The past twenty years have seen profound changes in the field of graphic communication. As the computer has become a ubiquitous tool, there has been an explosion of creativity in graphic design; designers and typographers have jettisoned existing rules and forged experimental new approaches. No More Rules is the first critical survey to offer a complete overview of the graphic revolution during the postmodern period. Design critic Rick Poynor tells this story in detail, breaking down a broad, multifaceted field of graphic design activity into key developments and themes: the origins of postmodern design; deconstructionist design and theory; issues of appropriation; the revolution in digital type; questions of authorship; and critiques of postmodern graphic design. Each theme is illustrated by spectacular and significant examples of work produced between 1980 and 2000 that have changed the way in which designers and their audiences think about graphic communication. This generously illustrated book is a vital reference for design professionals and educators as well as for students of graphic design, image-making, advertising, and the visual arts.
Author Biography: Rick Poynor founded Eye, the international review of graphic design, and was its editor from 1990 to 1997. His books include Typographica (2001), Typography Now: The Next Wave (2000), and The Graphic Edge (2000).
As the prevailing style of modernism unraveled and the fundamental tenets of graphic design were questioned, graphic communications experienced a radical transformation. Poynor, editor of Yale's "Monographics" series and the founder of Eye, an international review of design, documents the developments of the last 20 years and provides a context for evaluating contemporary work.

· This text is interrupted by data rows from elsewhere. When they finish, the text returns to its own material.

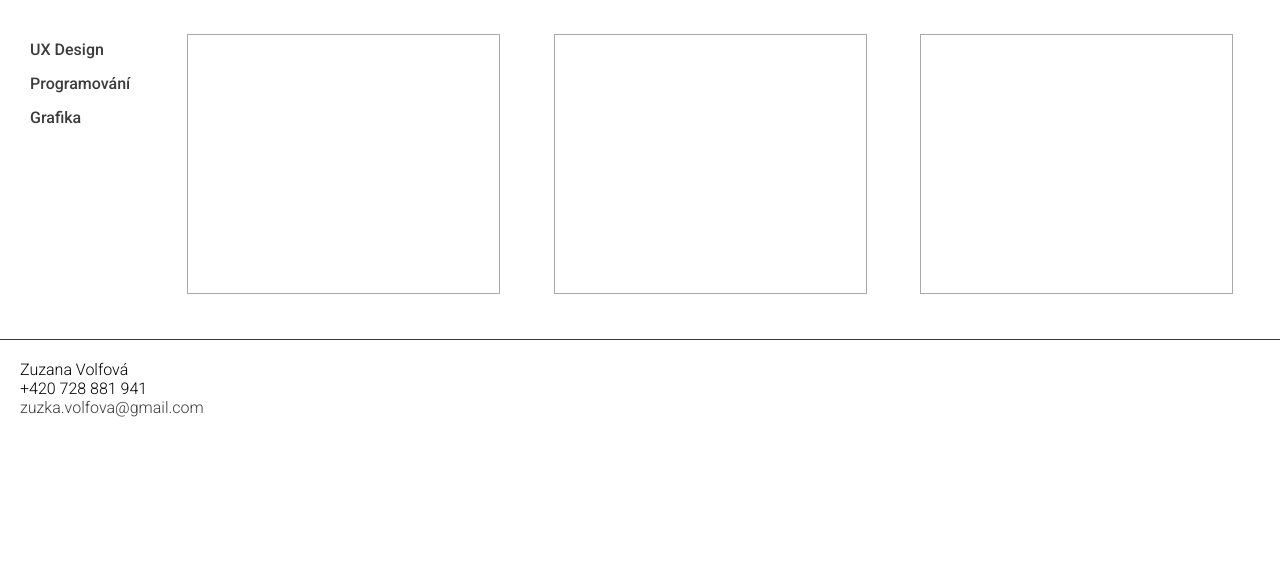
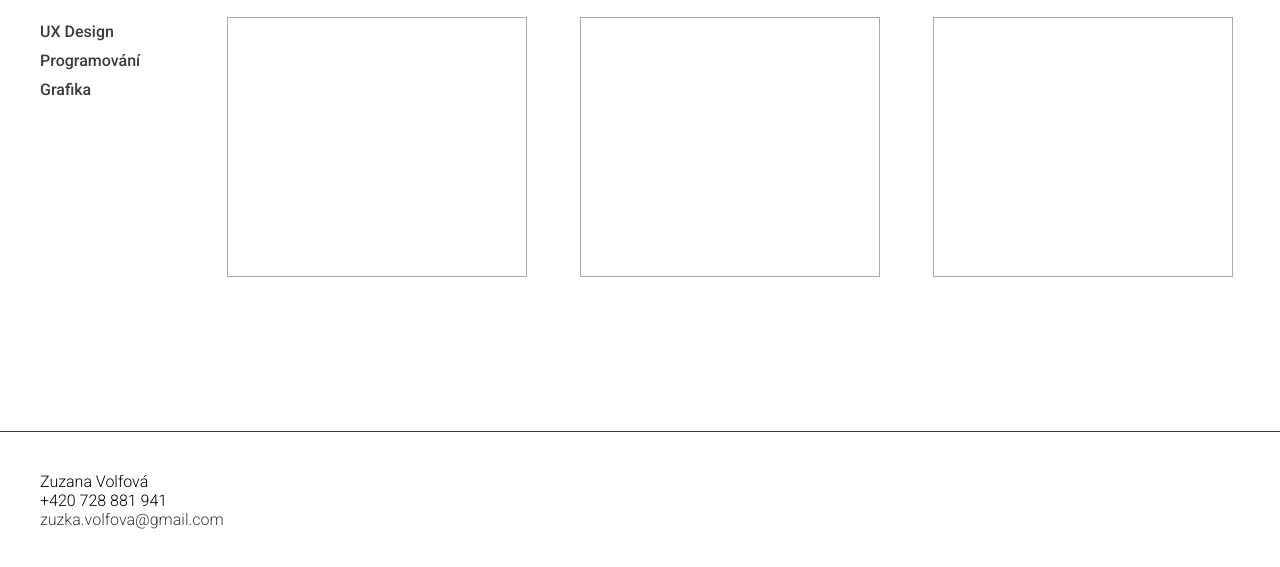
Before and after one commit to zuzanavolfova/zuzana-volfova, an Eleventy site: page index.html in a window 1280 px wide. Shown: the part 121-688 px from the top of the page. Built offline with nearby package versions, Linux system fonts and the light colour scheme; Eleventy itself is replaced by a stand-in of ours; files that its build step writes are made by us from their sources.

Commit message:
edit padding and margin - mainpage desktop screen

```diff
--- a/scss/components/_picture-link.scss
+++ b/scss/components/_picture-link.scss
@@ -3,7 +3,7 @@
 
 .navigation {
     display: none;
-    padding: 40px;
+    padding: 0 40px;
 
     @include mixins.desktop {
         grid-area: navigation;
--- a/scss/layout/_contact.scss
+++ b/scss/layout/_contact.scss
@@ -11,6 +11,7 @@
         grid-area: footer;
         font-weight: 300;
         border-top: 1px solid colors.$color-text;
+        padding: 40px;
     }
 }
 .media {
--- a/scss/layout/_menu.scss
+++ b/scss/layout/_menu.scss
@@ -21,6 +21,8 @@
         @include mixins.desktop {
             background-color:white;
             display: block;
+            margin: 0;
+            padding: 0 40px;
         }
     }
     &__item{
@@ -30,7 +32,7 @@
         border: 1px solid colors.$color-primary;
         @include mixins.desktop {
             border: none;
-            padding: 10px 0 5px 20px;
+            padding: 5px 0;
         }
         & a {
             @include mixins.link;
```
Also changed, not shown: css/style.css, 3 other files.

Bypassing the awkward (and ultimately futile) task of defining postmodernism, Poynor uses terms and themes such as deconstruction, appropriation, technology, and authorship to categorize his examples and trace the development of the profession. Picking up where R. Roger Remington's American Modernism: Graphic Design, 1920 to 1960 leaves off, this well-written volume is a logical companion piece. In fact, the contrast between the two books is instructional in itself. While several of the 300 color illustrations will be familiar to the graphic design audience, this book is unique in providing much-deserved historical context. Anyone interested in a critical analysis of contemporary communications would benefit accordingly.-Phil Hamlett, Turner & Assocs., San Francisco Copyright 2004 Reed Business Information.